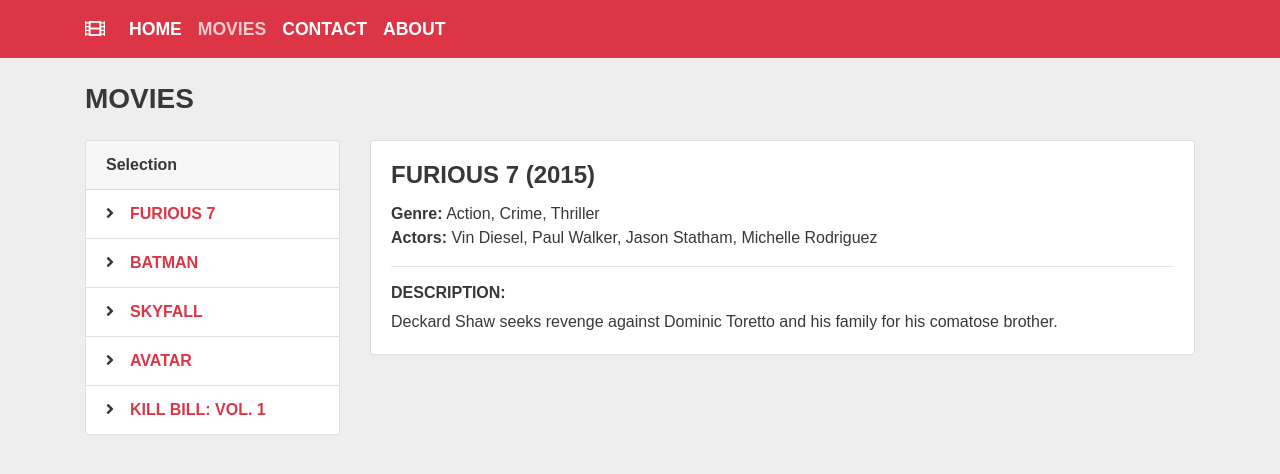
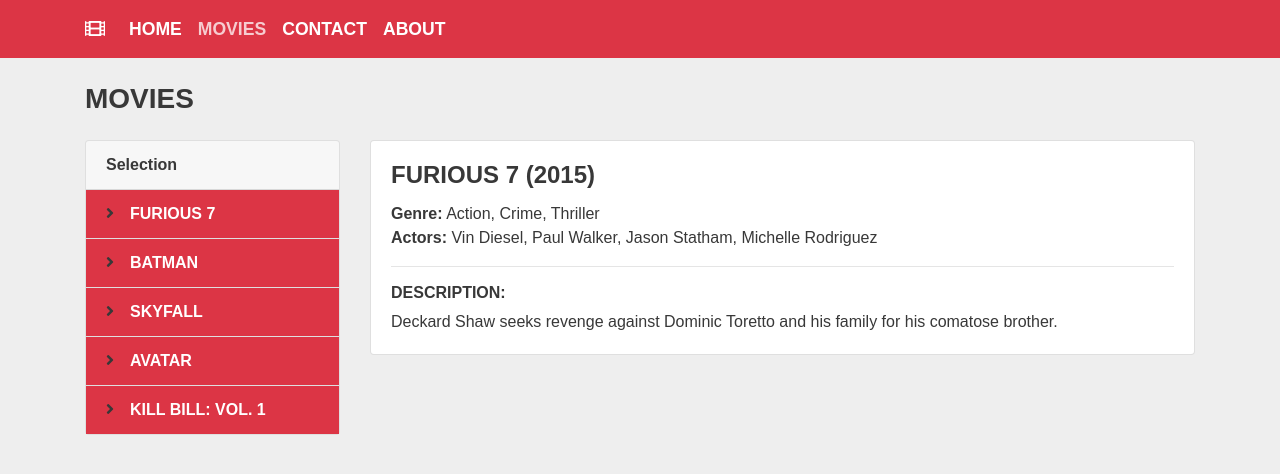
Before and after one commit to Michael-MO/Web-Programming-Mandatory, a React app: page /movies in a window 1280 px wide. Built offline with nearby package versions, Linux system fonts and the light colour scheme; a web font is replaced by a local one.

Commit message:
Active nav-link styling

```diff
--- a/public/styles.css
+++ b/public/styles.css
@@ -61,6 +61,11 @@
   font-size: 1rem;
 }
 
+.list-group-item .nav-link.active {
+  background-color: #dc3545;
+  color: #fff !important;
+}
+
 /* Card Overrides */
 
 .card .card-header {
```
__________________________________________________
Repeat all of the material above exactly, leaving out pictures.

Before and after one commit to Michael-MO/Web-Programming-Mandatory, a React app: page /movies in a window 1280 px wide. Built offline with nearby package versions, Linux system fonts and the light colour scheme; a web font is replaced by a local one.

Commit message:
Active nav-link styling

```diff
--- a/public/styles.css
+++ b/public/styles.css
@@ -61,6 +61,11 @@
   font-size: 1rem;
 }
 
+.list-group-item .nav-link.active {
+  background-color: #dc3545;
+  color: #fff !important;
+}
+
 /* Card Overrides */
 
 .card .card-header {
```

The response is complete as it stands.